Their outrage peaked when the Obama campaign asked two women wearing head scarves to move away from the candidate — and the television cameras — at a rally last month in Detroit. Obama personally apologized to the women, but the incident reflected the difficulties of balancing hard-nosed political calculations with the campaign’s overall message of change and unity.
”The truth is Obama has both set the record straight about his religious upbringing, background and faith — and spoken out against efforts to marginalize Muslims,” said Obama campaign spokesman Josh Earnest.
`I’M NOT A MUSLIM’
He pointed to Obama’s interview with CBS’ 60 Minutes, in which he said, “I have never been a Muslim. I’m not a Muslim. These e-mails are obviously not just offensive to me, somebody who is a devout Christian, who’s been going to the same church for the last 20 years, but it’s also offensive to Muslims, because it plays into, obviously, a certain fear-mongering there.”
But some Muslim leaders said Obama needs to do more to make it clear that he welcomes their support in his campaign. Though he’s spoken at many churches and synagogues — including a conservative congregation in Boca Raton — he has never visited a mosque, said Altaf Ali, executive director of the South Florida chapter of the Council on American-Islamic Relations. There are between 200,000 and 400,000 Muslims in Florida and about seven million nationwide.
It would be refreshing if Obama said something like this: “I won’t visit a mosque in the company of anyone affiliated with the unindicted co-conspirators of the Council on American Islamic Relations, and I won’t visit any mosque at all unless and until Muslims in America definitively renounce, in deed as well as word, the jihad ideology and Islamic supremacism.”
But I won’t be holding my breath.
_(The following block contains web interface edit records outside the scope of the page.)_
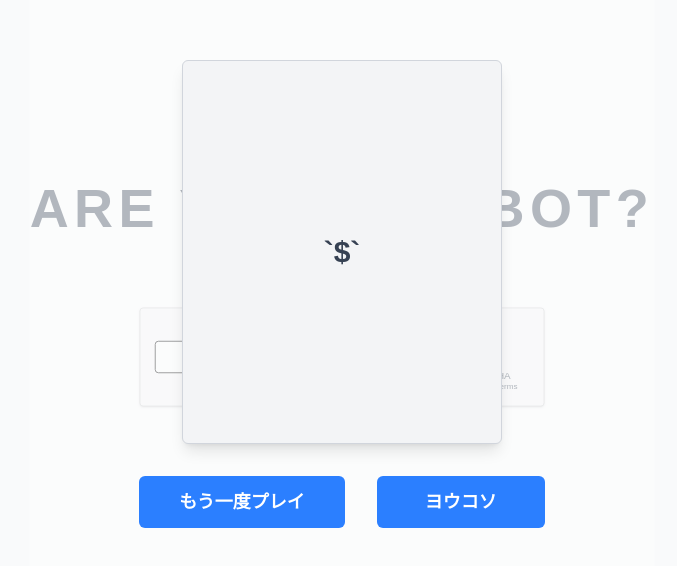
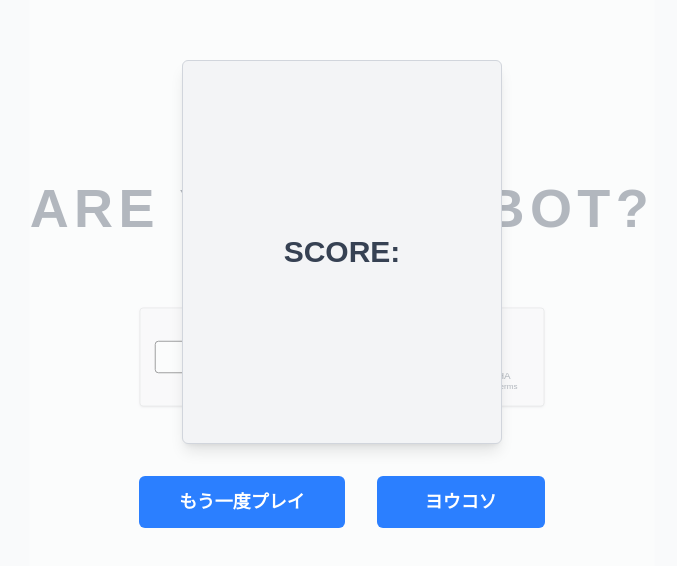
Before and after one commit to harumaki1220/Are-you-a-robot, a Next.js app: page /result in a window 1280 px wide. Shown: the part 106-672 px from the top of the page, without its empty margins (298-975 px from the left). Built offline with nearby package versions, Linux system fonts and the light colour scheme.

Commit message:
スコア変数同期テスト

```diff
--- a/src/app/result/page.tsx
+++ b/src/app/result/page.tsx
@@ -2,8 +2,19 @@
 
 import RecaptchaBox from "@/components/RecaptchaBox";
 import ImageCaptcha from "@/components/ImageCaptcha";
+import { use } from "react";
 
-const Result = () => {
+interface ResultPageProps {
+  searchParams: Promise<{
+    score?: string;
+  }>;
+}
+
+const Result = ({ searchParams }: ResultPageProps) => {
+  const { score } = use(searchParams);
+
+  console.log({score})
+
   return (
     <div className="min-h-screen flex items-center justify-center bg-gray-50 relative">
       <div className="absolute inset-0 flex items-center justify-center z-0 opacity-40 pointer-events-none">
@@ -14,7 +25,7 @@ const Result = () => {
 
       <div className="relative z-20 flex flex-col items-center">
         <div className="w-80 h-96 bg-gray-100 border border-gray-300 shadow-lg rounded-md flex items-center justify-center">
-          <h2 className="text-3xl font-semibold text-gray-700">`${}`</h2>
+          <h2 className="text-3xl font-semibold text-gray-700">SCORE:{score}</h2>
         </div>
 
         <div className="mt-8 flex gap-8">
--- a/src/components/ImageCaptcha.tsx
+++ b/src/components/ImageCaptcha.tsx
@@ -5,6 +5,7 @@ import { useEffect, useState } from "react";
 import { RefreshCw, Headphones, Info, Check } from "lucide-react";
 import { ImageItem, LOVE_IMAGE_DATA, BIKE_IMAGE_DATA } from "@/data/imageData";
 import Image from "next/image";
+import { useRouter } from "next/navigation";
 
 // 必ず一枚は isCorrect: true の画像を含むようランダムに9枚を選ぶ関数に実装
 const getRandomImages = (sourceData: ImageItem[]) => {
@@ -32,6 +33,7 @@ export default function ImageCaptcha() {
   const [questionStep, setQuestionStep] = useState(0); // 0: 自転車, 1: 愛
   const [errorMessage, setErrorMessage] = useState<string | null>(null);
   const [score, setScore] = useState(100); // スコアの初期値
+  const router = useRouter();
 
   useEffect(() => {
     const timer = setTimeout(() => {
@@ -101,6 +103,7 @@ export default function ImageCaptcha() {
     } else {
       // 全問クリア - スコアをクエリパラメータで渡して結果ページへ
       // TODO: ルーティング実装時にここを修正
+      router.push(`/result`)
       alert(`認証完了！ スコア: ${score}点`);
     }
   };
```
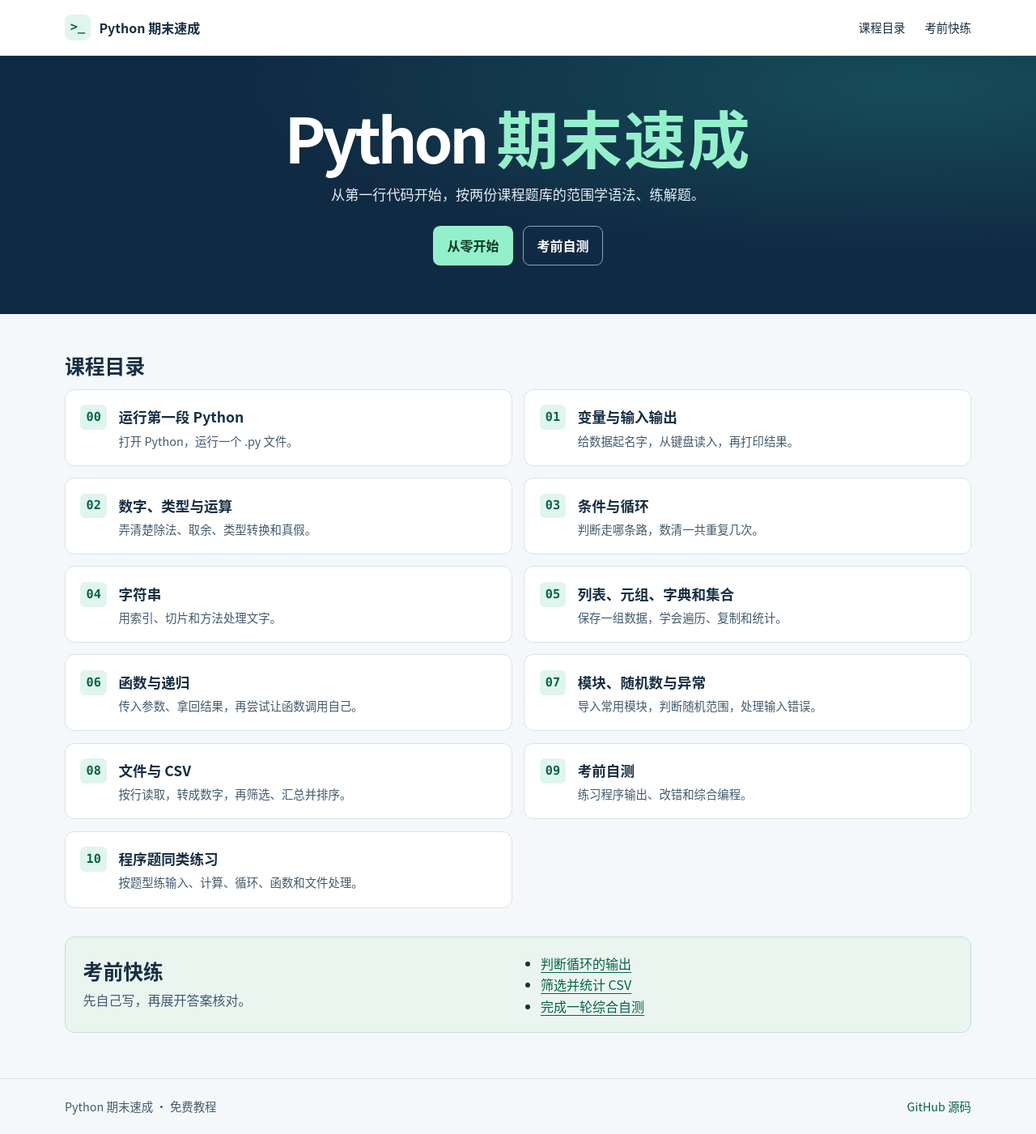
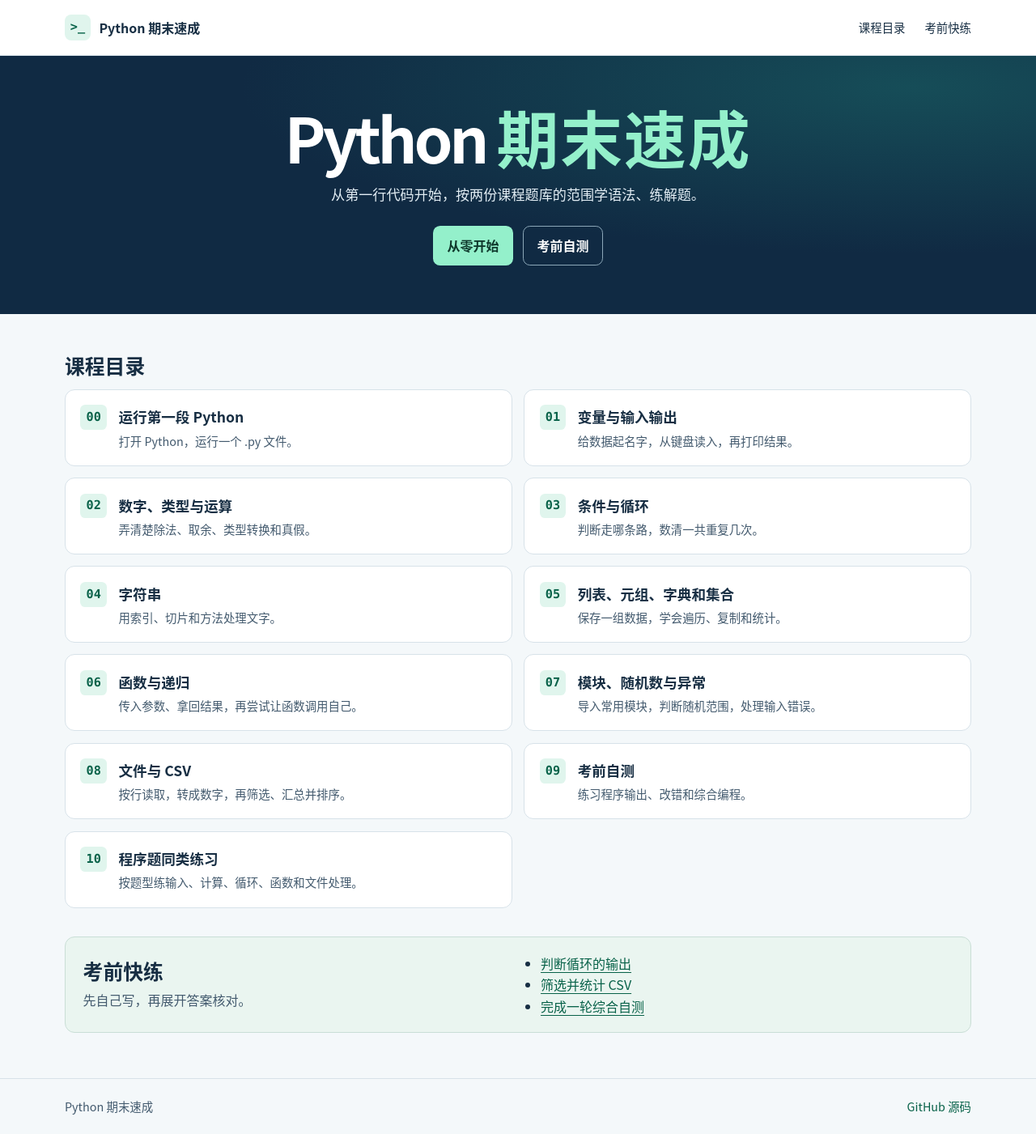
Before and after one commit to sorenjing/python-quickstart, a Jekyll site: the page built from docs/index.html, in a window 1280 px wide. Shown: the whole page at 81% size. Built offline with Jekyll 4.4.1, drawn with Linux system fonts in a browser that asks for light colours.

Commit message:
docs: simplify course footer

```diff
--- a/docs/_layouts/default.html
+++ b/docs/_layouts/default.html
@@ -24,7 +24,7 @@
   </main>
   <footer class="site-footer">
     <div class="wrap footer-inner">
-      <span>Python 期末速成 · 免费教程</span>
+      <span>Python 期末速成</span>
       <a href="https://github.com/sorenjing/python-quickstart">GitHub 源码</a>
     </div>
   </footer>
```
Still, I doubt Obama will visit a mosque before the election. He is too good a politician.
The Muslim community saw little outreach from presidential candidates until 2000, when Republican George Bush successfully enlisted Muslim donors and included mosques in his proposal for government partnering with religious institutions. But since the Sept. 11 terrorist attacks, many American Muslims say they are treated with suspicion.
”Since 9/11, our community has been portrayed as inherently evil, and what Obama is doing is adding to the negative stereotype,” Ali said. “His message is about change, and he has to appeal to every minority group.”
That’s a tall order for the first African-American presidential nominee as he tries to broaden his appeal for the general election. Ali said that Obama, who spent part of his childhood in Indonesia, the largest Muslim country in the world, is uniquely suited “to be a bridge between America and the Muslim world.”
I predicted well over a year ago that people would be saying this about Obama.
Saif Ishoof, president of the Center for Voter Advocacy, a nonpartisan group that educates Muslims about the political process, said Republican John McCain also needs to show more sensitivity.
Ishoof, a lifelong Republican, said he bristles when McCain consistently refers to “Islamic terrorists.”
”By using that phraseology, he is giving credence to a world view that 99 percent of Muslims do not consider their own,” said Ishoof, an attorney who runs a Miami engineering firm….
Here we go again. As I have pointed out many, many times, basic grammar indicates that referring to “Islamic terrorists” says nothing at all about Muslims as a whole. Ishoof and his ilk are just trying to make sure no one notices the primary motivations and goals of the Islamic jihadists. Now, why is that?